When he was young, Bluford knew that he loved basketball, biology and music, specifically jazz. “By third grade, I had bought my first John Coltrane album, and it still plays. And, I always envisioned myself as a basketball player.”
“I always had a basketball and was dribbling or playing in a game,” said Bluford. “When I was accepted into Fisk University in Nashville, I sent a letter to my soon-to-be coach at Fisk saying ‘this is your lucky day,’ referring to my joining Fisk’s team and my upcoming arrival at my now alma mater.
He worked three jobs during summer breaks from Fisk, including at a trucking company, a chemical company and as a clerk in the hospital emergency room for Meharry Medical College. Bluford began to have an appreciation for hospitals and the work they perform.
“I learned a lot and probably more from nurses than anyone. I learned how to run a hospital. And also from the administrative support staff in the hospital where I worked,” said Bluford. “I believe you can learn something from anybody – independent of their job title.
“I didn’t think I would have a career in healthcare, but, whatever my career, I was confident that I would be good at it. Perhaps I would be a sax player or a basketball player,” said Bluford.
When asked to define leadership, he said it’s an ability to influence others toward a common goal, but you need to be trustworthy and have a vision in which you believe; then you can lead.
“To be successful, you need to love what you do, and I have loved my positions.” he said. And, most importantly, you must have integrity.
What excites him – watching a full court press in a basketball game, the saxophone and people with common goals. Again, back to basketball. To succeed in basketball, you must come to the game on time and prepared.

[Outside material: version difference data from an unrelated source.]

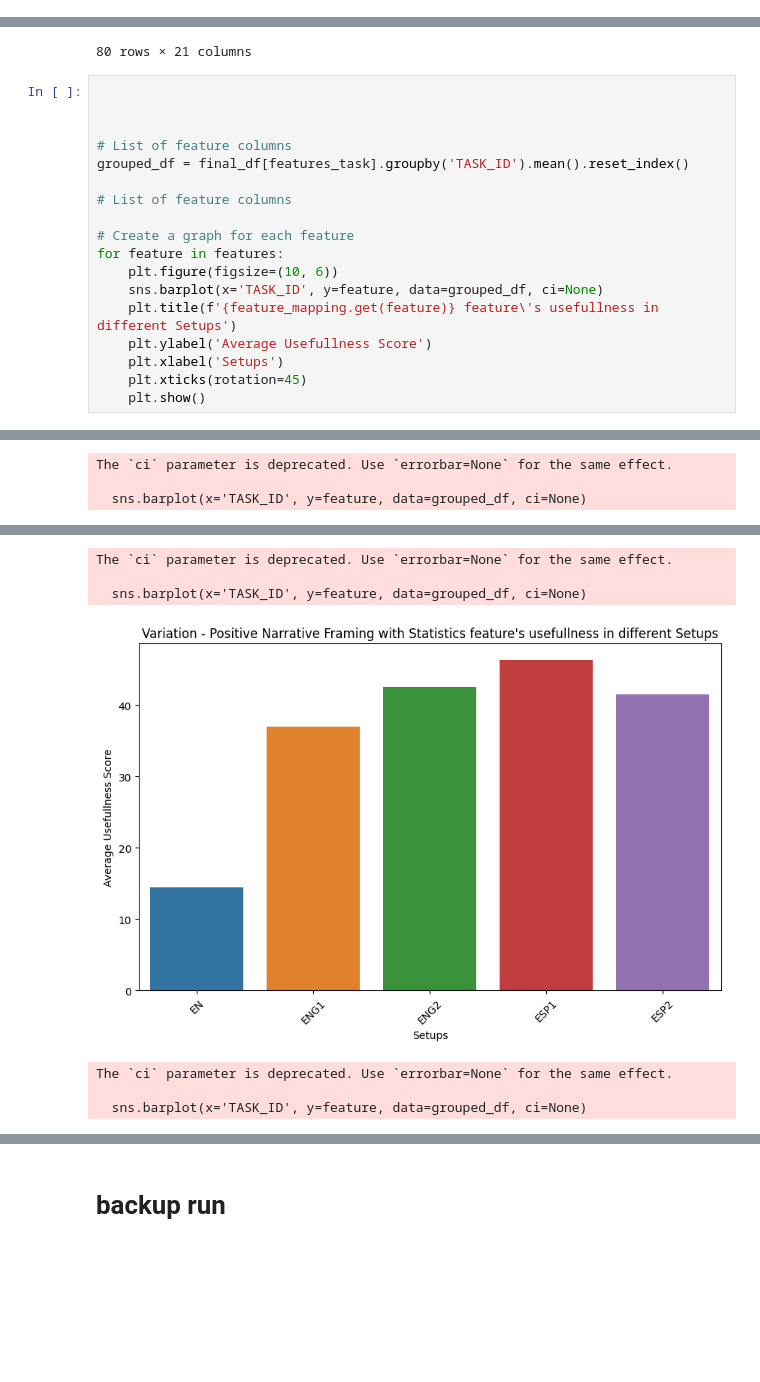
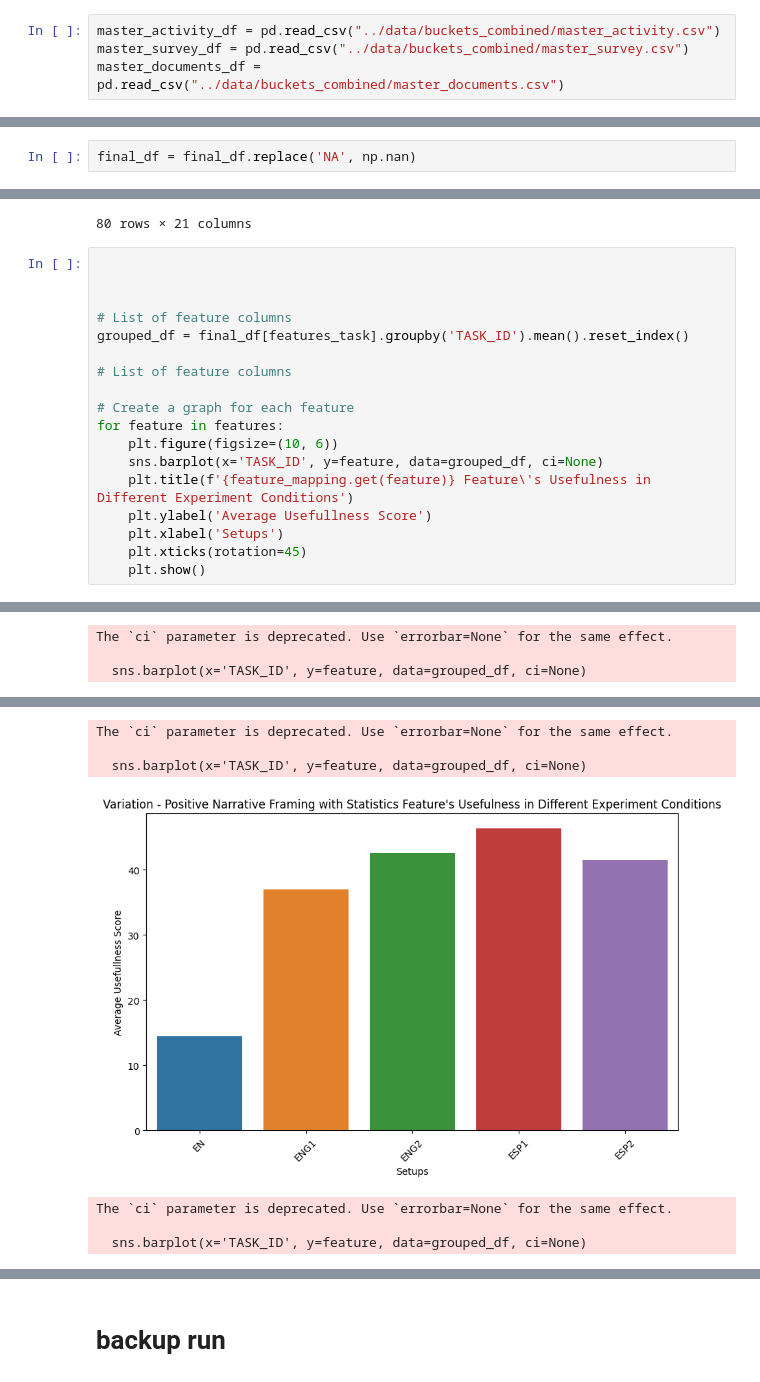
Before and after one commit to shreyan2020/cillm, a Jupyter notebook: analysis/notebooks/3_writing_task_analysis.ipynb, the cells around one changed output, grey strips where cells are left out. Saved outputs shown, nothing was run; the diff lists cells and outputs as text; blank space fills up the shorter version.

```diff
--- a/analysis/notebooks/3_writing_task_analysis.ipynb
+++ b/analysis/notebooks/3_writing_task_analysis.ipynb
@@ -74,6 +74,10 @@ master_documents_df['TASK_ID'] = master_documents_df.apply(
 master_activity_df.to_csv("../data/buckets_combined/master_activity.csv", index=False)
 master_survey_df.to_csv("../data/buckets_combined/master_survey.csv", index=False)
 master_documents_df.to_csv("../data/buckets_combined/master_documents.csv", index=False)
+# %%
+master_activity_df = pd.read_csv("../data/buckets_combined/master_activity.csv")
+master_survey_df = pd.read_csv("../data/buckets_combined/master_survey.csv")
+master_documents_df = pd.read_csv("../data/buckets_combined/master_documents.csv")
 # %% [markdown]
 # Survey
 # %%
@@ -186,6 +206,8 @@ final_df[final_df['PROLIFIC_PID']=='6549030c68f0146d7216bb1c']
 # final_df['TASK_ID'].replace('sandbox_task_1_eng','main_task_1', inplace=True)
 # %%
 final_df = final_df.replace('NA', 0)
+# %%
+final_df = final_df.replace('NA', np.nan)
 # %%
 final_df
 # %% [output]
@@ -274,7 +296,7 @@ grouped_df = final_df[features_task].groupby('TASK_ID').mean().reset_index()
 for feature in features:
     plt.figure(figsize=(10, 6))
     sns.barplot(x='TASK_ID', y=feature, data=grouped_df, ci=None)
-    plt.title(f'{feature_mapping.get(feature)} feature\'s usefullness in different Setups')
+    plt.title(f'{feature_mapping.get(feature)} Feature\'s Usefulness in Different Experiment Conditions')
     plt.ylabel('Average Usefullness Score')
     plt.xlabel('Setups')
     plt.xticks(rotation=45)
@@ -291,7 +313,7 @@ The `ci` parameter is deprecated. Use `errorbar=None` for the same effect.
 The `ci` parameter is deprecated. Use `errorbar=None` for the same effect.
 
   sns.barplot(x='TASK_ID', y=feature, data=grouped_df, ci=None)
-[figure, old version]
+[figure, new version]
 The `ci` parameter is deprecated. Use `errorbar=None` for the same effect.
 
   sns.barplot(x='TASK_ID', y=feature, data=grouped_df, ci=None)
```
Also changed, not shown: parts of 7 cells of this notebook, 16 other files.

“The same is true with life. You must prepare for the opportunities that will present themselves. And, you must be ready to play,” said Bluford.
|Wandra Brooks Green, Division of Strategic Marketing and Communications